**Work to be completed:**
Out of the records below, copy all lines in which the word "node" occurs.
-*-
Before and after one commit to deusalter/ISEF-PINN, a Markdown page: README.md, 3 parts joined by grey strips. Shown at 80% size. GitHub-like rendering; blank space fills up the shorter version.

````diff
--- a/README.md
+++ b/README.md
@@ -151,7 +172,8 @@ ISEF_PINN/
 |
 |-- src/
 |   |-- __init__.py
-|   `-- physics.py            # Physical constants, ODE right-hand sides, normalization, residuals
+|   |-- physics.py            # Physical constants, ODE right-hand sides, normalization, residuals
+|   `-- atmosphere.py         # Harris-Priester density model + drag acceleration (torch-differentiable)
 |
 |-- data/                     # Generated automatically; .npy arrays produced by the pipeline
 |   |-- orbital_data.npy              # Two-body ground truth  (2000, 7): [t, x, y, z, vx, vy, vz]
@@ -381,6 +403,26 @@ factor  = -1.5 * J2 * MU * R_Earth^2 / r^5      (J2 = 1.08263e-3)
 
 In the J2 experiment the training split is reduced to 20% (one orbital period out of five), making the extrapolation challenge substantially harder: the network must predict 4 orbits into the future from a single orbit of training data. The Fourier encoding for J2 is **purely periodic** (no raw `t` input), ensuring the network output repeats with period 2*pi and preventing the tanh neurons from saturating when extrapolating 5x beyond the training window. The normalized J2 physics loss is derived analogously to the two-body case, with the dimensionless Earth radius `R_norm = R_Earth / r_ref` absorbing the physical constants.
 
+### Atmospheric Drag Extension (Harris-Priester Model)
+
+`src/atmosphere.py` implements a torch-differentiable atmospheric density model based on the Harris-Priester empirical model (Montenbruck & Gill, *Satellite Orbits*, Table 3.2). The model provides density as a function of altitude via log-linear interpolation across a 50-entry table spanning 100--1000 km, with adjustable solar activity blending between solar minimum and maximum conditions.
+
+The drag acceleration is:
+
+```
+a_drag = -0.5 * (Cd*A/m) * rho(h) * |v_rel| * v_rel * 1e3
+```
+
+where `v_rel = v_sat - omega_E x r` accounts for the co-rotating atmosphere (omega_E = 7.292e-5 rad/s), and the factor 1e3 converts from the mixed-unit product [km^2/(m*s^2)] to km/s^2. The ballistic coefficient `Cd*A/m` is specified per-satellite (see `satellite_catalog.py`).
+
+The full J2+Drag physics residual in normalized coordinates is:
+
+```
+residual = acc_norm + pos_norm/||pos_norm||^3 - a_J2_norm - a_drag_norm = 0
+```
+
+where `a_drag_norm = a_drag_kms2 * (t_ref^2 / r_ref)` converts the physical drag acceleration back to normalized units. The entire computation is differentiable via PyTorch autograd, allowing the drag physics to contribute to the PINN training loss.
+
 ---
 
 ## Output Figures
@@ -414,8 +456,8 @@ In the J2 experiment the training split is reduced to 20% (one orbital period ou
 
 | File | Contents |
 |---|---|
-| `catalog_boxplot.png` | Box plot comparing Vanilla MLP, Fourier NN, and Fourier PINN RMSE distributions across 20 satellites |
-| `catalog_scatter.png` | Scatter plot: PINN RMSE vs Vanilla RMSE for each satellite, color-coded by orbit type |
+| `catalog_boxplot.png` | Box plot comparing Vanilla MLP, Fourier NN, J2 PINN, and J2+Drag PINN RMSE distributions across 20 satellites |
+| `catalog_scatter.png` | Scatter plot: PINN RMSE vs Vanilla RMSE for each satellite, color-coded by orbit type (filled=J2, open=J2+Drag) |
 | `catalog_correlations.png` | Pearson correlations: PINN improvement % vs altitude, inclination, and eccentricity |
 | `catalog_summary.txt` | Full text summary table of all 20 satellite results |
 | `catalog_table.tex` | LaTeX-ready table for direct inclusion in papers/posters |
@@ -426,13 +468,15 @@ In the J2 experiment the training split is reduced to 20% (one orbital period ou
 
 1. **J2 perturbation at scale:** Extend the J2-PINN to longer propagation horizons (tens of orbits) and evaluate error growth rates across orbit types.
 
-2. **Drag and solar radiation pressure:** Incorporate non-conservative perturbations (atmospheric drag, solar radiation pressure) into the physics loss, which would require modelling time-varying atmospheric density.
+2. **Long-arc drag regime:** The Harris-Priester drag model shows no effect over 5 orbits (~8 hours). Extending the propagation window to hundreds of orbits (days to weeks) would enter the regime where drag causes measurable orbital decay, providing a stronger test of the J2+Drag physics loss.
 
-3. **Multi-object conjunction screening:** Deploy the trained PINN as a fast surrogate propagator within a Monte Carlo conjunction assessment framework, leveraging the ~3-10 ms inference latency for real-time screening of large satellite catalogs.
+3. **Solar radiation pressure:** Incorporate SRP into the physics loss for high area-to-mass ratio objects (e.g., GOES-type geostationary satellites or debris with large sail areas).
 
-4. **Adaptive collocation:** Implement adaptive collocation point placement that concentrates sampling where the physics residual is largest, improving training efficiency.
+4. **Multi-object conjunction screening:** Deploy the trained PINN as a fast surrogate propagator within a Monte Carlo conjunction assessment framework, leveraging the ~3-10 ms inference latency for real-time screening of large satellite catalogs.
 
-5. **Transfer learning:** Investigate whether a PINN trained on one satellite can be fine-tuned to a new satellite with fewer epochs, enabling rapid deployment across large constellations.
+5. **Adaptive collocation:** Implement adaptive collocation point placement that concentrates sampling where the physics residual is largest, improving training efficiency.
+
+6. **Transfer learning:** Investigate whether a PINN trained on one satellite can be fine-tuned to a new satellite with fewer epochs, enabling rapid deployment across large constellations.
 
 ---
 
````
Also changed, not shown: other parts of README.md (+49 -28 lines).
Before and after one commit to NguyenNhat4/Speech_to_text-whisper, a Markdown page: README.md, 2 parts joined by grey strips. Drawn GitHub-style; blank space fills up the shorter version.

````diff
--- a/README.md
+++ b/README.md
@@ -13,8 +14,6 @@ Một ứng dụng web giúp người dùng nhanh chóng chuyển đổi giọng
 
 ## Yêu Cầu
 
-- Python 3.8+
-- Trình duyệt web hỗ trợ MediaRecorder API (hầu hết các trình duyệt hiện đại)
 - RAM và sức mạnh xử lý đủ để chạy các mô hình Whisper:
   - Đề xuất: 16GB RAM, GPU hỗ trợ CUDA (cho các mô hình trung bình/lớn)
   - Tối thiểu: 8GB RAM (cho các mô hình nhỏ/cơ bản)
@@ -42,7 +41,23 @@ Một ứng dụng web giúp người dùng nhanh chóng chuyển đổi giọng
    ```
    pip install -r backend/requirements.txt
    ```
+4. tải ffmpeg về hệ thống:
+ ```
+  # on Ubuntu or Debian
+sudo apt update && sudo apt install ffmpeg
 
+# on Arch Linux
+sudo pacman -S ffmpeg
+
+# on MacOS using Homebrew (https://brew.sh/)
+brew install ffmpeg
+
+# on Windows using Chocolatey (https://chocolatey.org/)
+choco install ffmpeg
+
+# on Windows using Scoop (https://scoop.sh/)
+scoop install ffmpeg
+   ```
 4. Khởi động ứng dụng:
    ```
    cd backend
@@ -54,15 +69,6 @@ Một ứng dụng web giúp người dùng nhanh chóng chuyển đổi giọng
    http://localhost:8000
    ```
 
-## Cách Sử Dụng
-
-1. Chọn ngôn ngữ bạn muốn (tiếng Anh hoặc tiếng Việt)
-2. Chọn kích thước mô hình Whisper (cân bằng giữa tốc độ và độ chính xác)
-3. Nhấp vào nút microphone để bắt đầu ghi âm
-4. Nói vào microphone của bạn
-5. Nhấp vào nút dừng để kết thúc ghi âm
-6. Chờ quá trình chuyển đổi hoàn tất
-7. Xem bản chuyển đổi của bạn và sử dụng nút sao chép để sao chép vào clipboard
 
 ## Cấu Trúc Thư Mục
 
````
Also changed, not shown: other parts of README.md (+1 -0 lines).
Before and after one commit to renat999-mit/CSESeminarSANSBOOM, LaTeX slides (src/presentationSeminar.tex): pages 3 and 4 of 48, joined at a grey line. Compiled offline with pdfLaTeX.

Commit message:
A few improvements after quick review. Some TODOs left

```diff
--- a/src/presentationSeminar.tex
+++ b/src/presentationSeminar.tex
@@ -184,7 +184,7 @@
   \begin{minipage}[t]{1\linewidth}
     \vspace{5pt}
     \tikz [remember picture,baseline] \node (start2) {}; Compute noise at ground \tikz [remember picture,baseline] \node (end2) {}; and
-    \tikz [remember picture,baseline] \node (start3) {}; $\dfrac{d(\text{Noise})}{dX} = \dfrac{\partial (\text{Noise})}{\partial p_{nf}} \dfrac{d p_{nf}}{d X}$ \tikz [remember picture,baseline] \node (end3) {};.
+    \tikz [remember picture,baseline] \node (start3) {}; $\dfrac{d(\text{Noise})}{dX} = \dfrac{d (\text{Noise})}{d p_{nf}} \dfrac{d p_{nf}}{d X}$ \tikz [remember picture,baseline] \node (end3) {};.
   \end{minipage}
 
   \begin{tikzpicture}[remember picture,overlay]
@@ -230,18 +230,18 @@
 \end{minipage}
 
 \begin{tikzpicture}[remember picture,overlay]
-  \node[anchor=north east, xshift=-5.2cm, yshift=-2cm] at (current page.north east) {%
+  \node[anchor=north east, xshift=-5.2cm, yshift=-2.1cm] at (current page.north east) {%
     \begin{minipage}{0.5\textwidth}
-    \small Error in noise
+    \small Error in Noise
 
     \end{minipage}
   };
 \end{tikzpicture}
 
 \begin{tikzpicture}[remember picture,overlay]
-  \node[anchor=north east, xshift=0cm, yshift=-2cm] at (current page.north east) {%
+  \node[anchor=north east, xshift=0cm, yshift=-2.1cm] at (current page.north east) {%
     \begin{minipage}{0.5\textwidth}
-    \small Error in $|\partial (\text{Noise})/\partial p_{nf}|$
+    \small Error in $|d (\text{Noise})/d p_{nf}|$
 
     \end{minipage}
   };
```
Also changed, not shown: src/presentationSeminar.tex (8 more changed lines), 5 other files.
-*-
**Solution:**
     \tikz [remember picture,baseline] \node (start2) {}; Compute noise at ground \tikz [remember picture,baseline] \node (end2) {}; and
-    \tikz [remember picture,baseline] \node (start3) {}; $\dfrac{d(\text{Noise})}{dX} = \dfrac{\partial (\text{Noise})}{\partial p_{nf}} \dfrac{d p_{nf}}{d X}$ \tikz [remember picture,baseline] \node (end3) {};.
+    \tikz [remember picture,baseline] \node (start3) {}; $\dfrac{d(\text{Noise})}{dX} = \dfrac{d (\text{Noise})}{d p_{nf}} \dfrac{d p_{nf}}{d X}$ \tikz [remember picture,baseline] \node (end3) {};.
-  \node[anchor=north east, xshift=-5.2cm, yshift=-2cm] at (current page.north east) {%
+  \node[anchor=north east, xshift=-5.2cm, yshift=-2.1cm] at (current page.north east) {%
-  \node[anchor=north east, xshift=0cm, yshift=-2cm] at (current page.north east) {%
+  \node[anchor=north east, xshift=0cm, yshift=-2.1cm] at (current page.north east) {%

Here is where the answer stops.